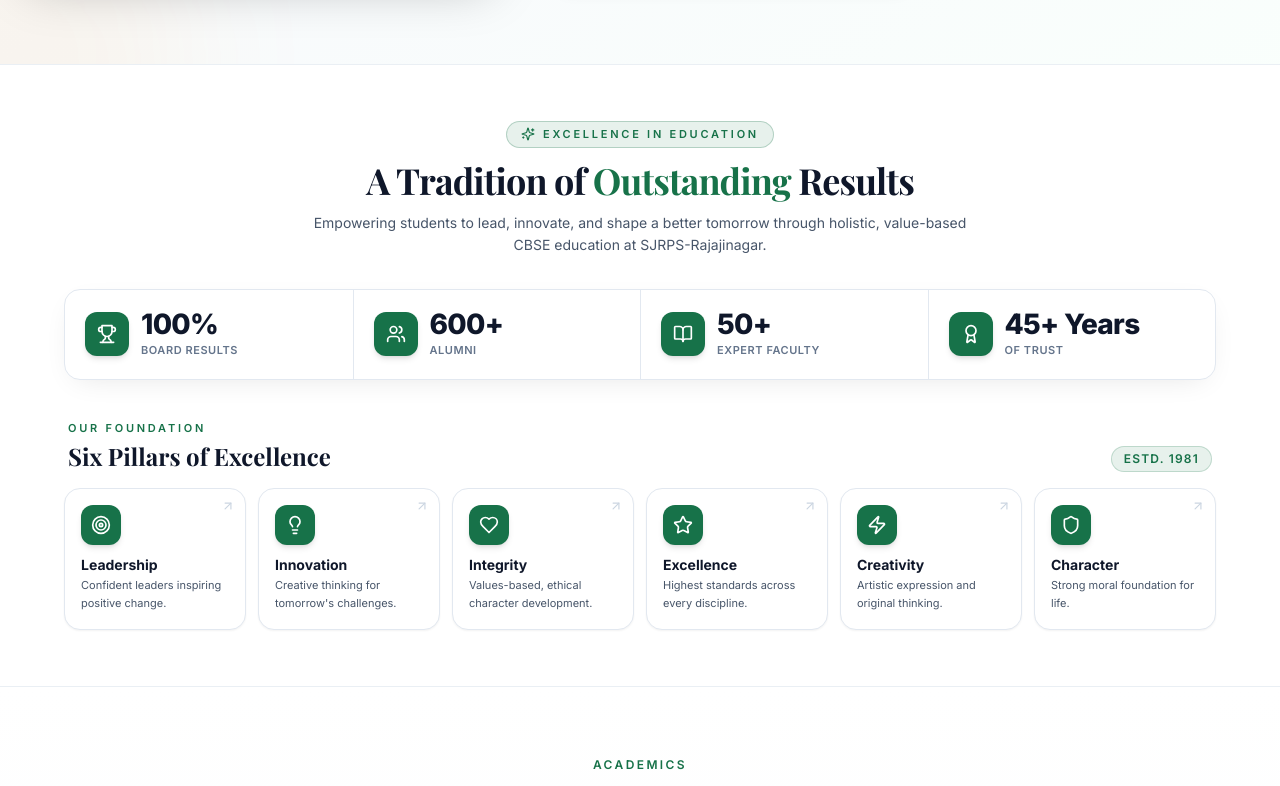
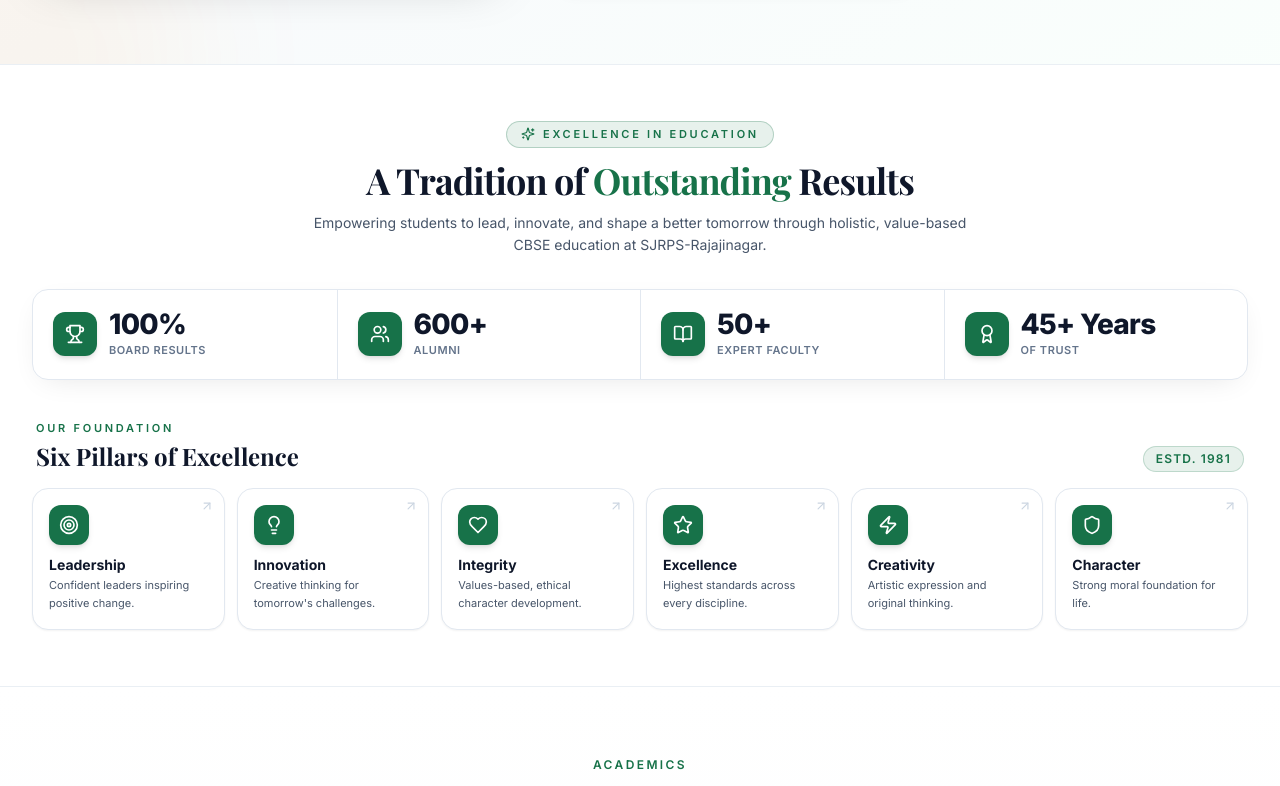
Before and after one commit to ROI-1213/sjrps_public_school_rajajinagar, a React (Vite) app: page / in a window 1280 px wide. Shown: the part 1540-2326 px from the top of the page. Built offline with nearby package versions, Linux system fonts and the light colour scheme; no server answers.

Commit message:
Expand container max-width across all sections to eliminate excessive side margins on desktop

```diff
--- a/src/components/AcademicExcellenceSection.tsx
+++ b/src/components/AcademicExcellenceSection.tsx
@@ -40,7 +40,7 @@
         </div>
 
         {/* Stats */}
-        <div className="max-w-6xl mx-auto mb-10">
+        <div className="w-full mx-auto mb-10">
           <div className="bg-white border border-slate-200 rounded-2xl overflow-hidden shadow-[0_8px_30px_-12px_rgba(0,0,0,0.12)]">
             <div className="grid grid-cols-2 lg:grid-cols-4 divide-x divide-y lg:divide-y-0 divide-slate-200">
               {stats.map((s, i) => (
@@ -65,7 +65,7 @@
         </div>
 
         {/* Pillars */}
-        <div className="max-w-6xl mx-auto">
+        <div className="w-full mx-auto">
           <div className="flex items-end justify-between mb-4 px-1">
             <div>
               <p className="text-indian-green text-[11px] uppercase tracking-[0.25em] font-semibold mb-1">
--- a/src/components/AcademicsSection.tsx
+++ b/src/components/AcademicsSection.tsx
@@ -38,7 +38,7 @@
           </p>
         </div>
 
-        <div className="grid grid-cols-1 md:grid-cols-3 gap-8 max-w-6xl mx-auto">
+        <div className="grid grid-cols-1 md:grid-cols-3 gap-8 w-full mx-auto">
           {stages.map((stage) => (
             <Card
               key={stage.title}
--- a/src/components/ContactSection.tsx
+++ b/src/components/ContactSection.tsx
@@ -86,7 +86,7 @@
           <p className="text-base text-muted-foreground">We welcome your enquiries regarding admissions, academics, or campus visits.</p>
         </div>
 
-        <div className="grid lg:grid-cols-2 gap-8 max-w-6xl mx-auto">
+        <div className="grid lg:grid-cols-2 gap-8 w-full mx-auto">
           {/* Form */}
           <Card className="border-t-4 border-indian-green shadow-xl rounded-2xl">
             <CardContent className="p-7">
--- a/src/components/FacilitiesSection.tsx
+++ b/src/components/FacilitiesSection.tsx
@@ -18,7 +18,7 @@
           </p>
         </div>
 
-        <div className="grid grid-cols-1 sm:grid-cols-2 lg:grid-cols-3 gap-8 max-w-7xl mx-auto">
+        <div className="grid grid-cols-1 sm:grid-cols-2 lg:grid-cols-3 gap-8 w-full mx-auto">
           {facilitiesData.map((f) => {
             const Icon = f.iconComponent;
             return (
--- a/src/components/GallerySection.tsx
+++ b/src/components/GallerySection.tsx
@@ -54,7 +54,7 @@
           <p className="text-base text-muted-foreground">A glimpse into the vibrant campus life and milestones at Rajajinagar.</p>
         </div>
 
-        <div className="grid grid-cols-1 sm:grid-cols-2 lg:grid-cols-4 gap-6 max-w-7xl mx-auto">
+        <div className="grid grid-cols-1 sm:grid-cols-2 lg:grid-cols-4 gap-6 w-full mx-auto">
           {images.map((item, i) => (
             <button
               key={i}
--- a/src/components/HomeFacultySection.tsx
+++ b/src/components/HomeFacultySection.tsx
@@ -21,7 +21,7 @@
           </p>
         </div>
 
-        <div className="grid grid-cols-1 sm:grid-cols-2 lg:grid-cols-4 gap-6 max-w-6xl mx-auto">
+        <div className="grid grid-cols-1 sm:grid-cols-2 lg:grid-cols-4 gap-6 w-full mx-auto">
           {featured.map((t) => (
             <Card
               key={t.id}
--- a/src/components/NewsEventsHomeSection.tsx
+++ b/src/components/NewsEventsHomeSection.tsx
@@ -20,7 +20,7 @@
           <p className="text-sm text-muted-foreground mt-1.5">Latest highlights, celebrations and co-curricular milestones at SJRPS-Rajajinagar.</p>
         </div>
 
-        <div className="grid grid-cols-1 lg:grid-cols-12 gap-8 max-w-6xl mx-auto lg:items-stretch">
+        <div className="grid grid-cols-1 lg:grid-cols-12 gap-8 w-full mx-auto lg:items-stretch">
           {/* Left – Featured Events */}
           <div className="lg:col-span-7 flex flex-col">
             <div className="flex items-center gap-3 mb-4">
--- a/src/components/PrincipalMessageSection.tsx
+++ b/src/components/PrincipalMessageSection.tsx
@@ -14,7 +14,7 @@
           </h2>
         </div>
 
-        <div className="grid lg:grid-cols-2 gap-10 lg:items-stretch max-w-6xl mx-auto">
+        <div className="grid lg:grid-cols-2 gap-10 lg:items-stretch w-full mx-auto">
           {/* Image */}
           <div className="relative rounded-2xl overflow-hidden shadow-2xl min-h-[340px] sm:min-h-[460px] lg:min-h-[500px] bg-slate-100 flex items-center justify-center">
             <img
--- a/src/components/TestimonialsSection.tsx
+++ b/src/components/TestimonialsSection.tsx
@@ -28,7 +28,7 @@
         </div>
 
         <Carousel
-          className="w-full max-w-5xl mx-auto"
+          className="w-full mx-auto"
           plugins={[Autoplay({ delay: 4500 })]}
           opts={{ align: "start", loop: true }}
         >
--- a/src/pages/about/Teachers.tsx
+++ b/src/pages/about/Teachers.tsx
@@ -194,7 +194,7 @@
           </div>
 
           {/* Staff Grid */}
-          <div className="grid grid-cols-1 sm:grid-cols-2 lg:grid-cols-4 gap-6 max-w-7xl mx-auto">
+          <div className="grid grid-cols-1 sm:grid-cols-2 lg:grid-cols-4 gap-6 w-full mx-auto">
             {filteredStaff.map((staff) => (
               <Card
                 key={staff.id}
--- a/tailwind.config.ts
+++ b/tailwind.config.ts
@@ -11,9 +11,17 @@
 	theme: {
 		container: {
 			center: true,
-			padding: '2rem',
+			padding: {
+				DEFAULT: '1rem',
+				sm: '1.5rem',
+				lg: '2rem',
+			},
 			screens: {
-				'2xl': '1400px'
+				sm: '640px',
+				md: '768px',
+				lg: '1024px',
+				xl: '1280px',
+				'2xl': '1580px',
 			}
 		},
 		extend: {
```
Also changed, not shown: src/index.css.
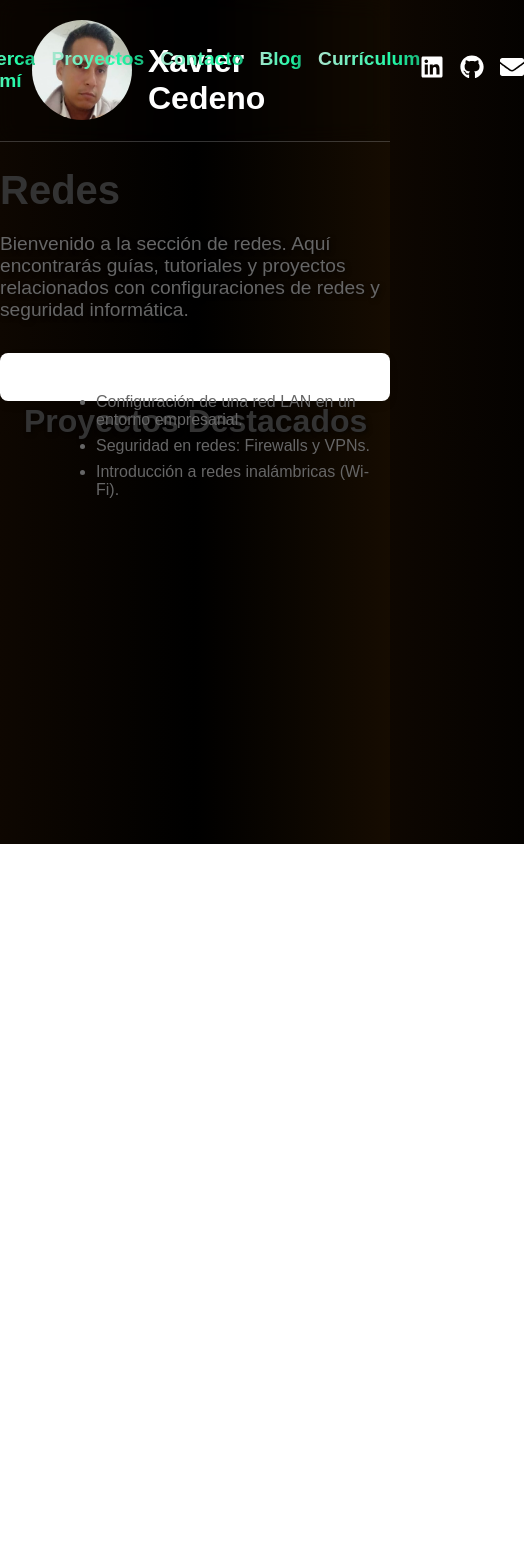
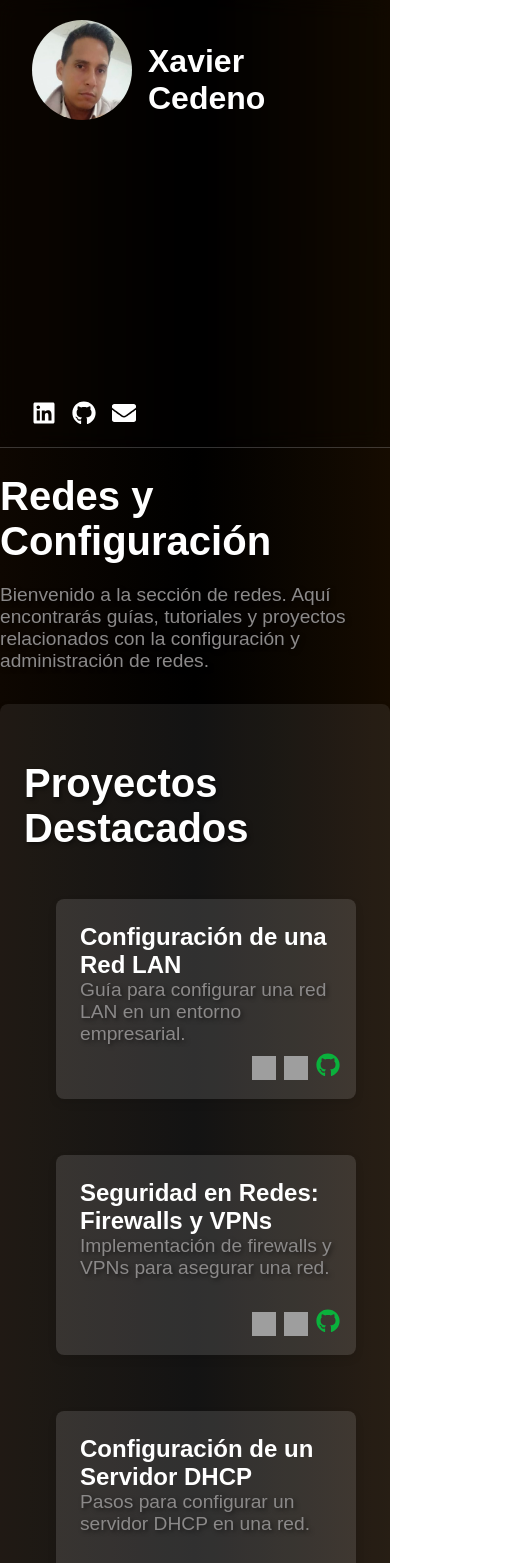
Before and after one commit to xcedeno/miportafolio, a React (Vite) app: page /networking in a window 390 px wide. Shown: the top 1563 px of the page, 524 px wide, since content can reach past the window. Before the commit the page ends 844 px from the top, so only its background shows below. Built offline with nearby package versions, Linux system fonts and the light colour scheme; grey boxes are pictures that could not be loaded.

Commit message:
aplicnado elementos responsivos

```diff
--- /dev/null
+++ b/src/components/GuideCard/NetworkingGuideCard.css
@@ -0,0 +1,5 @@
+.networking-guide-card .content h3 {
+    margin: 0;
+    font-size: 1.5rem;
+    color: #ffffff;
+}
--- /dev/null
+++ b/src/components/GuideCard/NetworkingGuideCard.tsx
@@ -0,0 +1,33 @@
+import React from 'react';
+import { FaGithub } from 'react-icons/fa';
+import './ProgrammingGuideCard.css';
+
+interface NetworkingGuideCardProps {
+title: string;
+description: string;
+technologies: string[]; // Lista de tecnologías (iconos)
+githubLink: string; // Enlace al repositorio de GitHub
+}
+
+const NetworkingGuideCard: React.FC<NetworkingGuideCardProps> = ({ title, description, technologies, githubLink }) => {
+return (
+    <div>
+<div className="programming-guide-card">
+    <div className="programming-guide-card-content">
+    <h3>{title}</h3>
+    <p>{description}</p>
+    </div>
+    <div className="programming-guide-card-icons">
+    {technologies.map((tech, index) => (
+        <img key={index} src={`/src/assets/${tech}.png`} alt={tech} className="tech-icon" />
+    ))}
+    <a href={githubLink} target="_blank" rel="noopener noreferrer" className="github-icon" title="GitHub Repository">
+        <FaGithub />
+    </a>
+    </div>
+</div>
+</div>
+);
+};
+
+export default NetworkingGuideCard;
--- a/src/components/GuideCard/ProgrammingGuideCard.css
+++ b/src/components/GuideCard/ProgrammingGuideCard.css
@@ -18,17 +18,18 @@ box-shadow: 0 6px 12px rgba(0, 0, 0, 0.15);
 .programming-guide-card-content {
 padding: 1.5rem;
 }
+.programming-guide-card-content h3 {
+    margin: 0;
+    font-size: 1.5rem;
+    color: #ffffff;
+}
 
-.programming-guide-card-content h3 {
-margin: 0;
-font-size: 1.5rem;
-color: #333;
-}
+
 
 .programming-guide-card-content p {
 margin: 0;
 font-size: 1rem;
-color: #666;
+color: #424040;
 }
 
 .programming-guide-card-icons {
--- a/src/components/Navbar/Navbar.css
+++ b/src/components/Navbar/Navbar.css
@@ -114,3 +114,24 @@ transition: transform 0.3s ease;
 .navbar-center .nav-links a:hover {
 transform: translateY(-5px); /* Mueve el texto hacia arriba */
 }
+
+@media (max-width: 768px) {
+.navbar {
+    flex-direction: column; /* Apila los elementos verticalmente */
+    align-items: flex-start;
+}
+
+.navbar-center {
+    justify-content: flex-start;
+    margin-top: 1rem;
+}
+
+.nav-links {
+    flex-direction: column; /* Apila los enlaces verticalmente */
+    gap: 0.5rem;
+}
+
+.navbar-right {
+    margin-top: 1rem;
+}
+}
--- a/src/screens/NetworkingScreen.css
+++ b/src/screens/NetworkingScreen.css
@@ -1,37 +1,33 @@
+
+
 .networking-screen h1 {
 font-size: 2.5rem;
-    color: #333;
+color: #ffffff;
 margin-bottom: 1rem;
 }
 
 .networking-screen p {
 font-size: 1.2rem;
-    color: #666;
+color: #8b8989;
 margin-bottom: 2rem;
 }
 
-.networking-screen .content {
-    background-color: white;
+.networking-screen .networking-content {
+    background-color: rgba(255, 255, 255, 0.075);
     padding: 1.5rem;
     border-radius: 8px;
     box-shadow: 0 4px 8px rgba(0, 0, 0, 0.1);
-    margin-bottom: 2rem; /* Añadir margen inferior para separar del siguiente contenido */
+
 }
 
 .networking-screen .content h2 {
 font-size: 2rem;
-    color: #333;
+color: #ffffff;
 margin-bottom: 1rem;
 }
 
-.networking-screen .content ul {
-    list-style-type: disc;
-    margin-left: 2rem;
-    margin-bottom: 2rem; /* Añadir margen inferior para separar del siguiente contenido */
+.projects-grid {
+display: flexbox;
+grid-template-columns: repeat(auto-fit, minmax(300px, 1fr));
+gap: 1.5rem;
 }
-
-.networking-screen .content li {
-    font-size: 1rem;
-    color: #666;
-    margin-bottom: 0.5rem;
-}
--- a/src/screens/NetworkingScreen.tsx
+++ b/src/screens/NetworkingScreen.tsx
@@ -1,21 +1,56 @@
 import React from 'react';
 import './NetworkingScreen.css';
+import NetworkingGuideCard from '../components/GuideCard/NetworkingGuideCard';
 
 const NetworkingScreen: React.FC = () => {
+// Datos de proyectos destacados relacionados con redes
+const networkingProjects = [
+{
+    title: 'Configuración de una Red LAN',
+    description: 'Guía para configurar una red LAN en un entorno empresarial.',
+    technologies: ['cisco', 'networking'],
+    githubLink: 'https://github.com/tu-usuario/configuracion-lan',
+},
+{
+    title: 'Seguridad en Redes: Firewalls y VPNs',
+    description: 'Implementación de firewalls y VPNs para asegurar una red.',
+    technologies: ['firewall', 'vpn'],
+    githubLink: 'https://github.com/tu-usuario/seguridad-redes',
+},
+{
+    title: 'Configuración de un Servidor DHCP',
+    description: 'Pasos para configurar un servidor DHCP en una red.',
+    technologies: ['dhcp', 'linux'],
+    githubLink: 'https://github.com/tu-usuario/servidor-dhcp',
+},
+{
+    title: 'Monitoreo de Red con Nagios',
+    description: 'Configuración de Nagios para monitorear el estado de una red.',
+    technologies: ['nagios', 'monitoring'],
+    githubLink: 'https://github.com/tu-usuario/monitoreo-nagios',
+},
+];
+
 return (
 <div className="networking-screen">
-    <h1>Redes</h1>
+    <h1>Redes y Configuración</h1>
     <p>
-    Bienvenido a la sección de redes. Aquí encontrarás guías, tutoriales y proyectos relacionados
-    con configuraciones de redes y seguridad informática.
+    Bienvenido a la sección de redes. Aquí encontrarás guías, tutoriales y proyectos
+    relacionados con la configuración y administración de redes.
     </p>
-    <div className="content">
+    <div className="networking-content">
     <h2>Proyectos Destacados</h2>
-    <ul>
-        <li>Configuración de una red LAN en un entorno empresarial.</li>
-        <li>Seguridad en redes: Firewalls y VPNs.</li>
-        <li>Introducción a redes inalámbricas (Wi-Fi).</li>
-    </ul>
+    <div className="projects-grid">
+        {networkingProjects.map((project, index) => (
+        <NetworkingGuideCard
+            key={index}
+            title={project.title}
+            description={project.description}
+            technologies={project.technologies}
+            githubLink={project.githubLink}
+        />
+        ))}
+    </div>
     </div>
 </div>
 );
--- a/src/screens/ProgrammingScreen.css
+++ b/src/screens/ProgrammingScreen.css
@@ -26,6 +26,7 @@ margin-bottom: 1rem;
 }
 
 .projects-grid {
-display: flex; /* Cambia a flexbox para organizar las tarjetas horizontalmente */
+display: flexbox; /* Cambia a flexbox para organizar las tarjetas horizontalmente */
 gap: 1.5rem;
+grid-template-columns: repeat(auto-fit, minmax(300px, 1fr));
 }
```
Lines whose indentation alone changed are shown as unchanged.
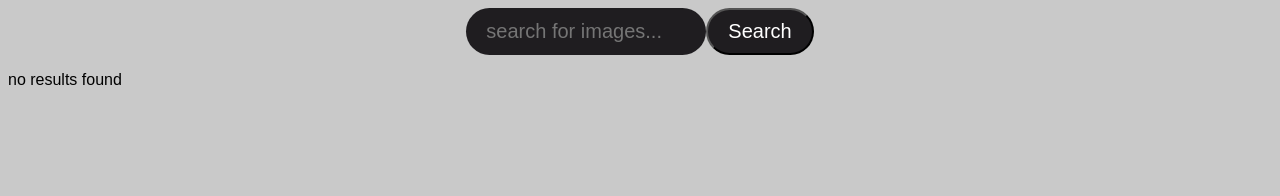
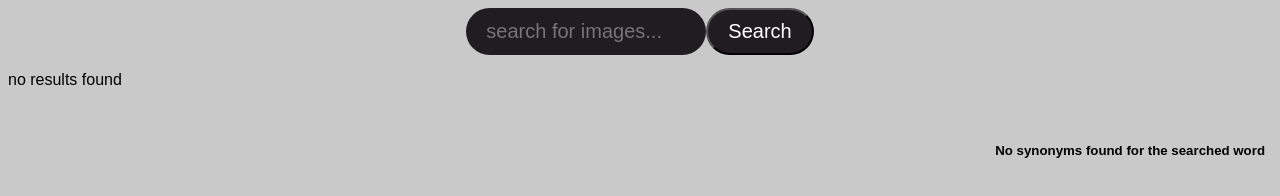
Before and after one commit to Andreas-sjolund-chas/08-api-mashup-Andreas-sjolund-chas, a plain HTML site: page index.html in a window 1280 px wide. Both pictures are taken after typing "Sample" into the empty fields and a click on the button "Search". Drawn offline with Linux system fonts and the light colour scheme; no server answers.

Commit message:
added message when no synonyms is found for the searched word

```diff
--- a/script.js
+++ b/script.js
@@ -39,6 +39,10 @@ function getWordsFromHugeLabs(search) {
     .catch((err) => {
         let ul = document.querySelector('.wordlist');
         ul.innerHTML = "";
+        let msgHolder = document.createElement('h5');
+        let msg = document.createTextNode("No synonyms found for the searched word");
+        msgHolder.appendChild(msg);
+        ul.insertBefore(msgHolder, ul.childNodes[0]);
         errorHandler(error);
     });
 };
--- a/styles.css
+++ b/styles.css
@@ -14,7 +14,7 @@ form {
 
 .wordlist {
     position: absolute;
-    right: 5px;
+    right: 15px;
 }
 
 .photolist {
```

::::

PROBLEM REQUIREMENTS:
Across the data, find each line that has "import" in it and copy that line.

PROBLEM SOLUTION:
+import React from 'react';
+import { FaGithub } from 'react-icons/fa';
+import './ProgrammingGuideCard.css';
 import React from 'react';
 import './NetworkingScreen.css';
+import NetworkingGuideCard from '../components/GuideCard/NetworkingGuideCard';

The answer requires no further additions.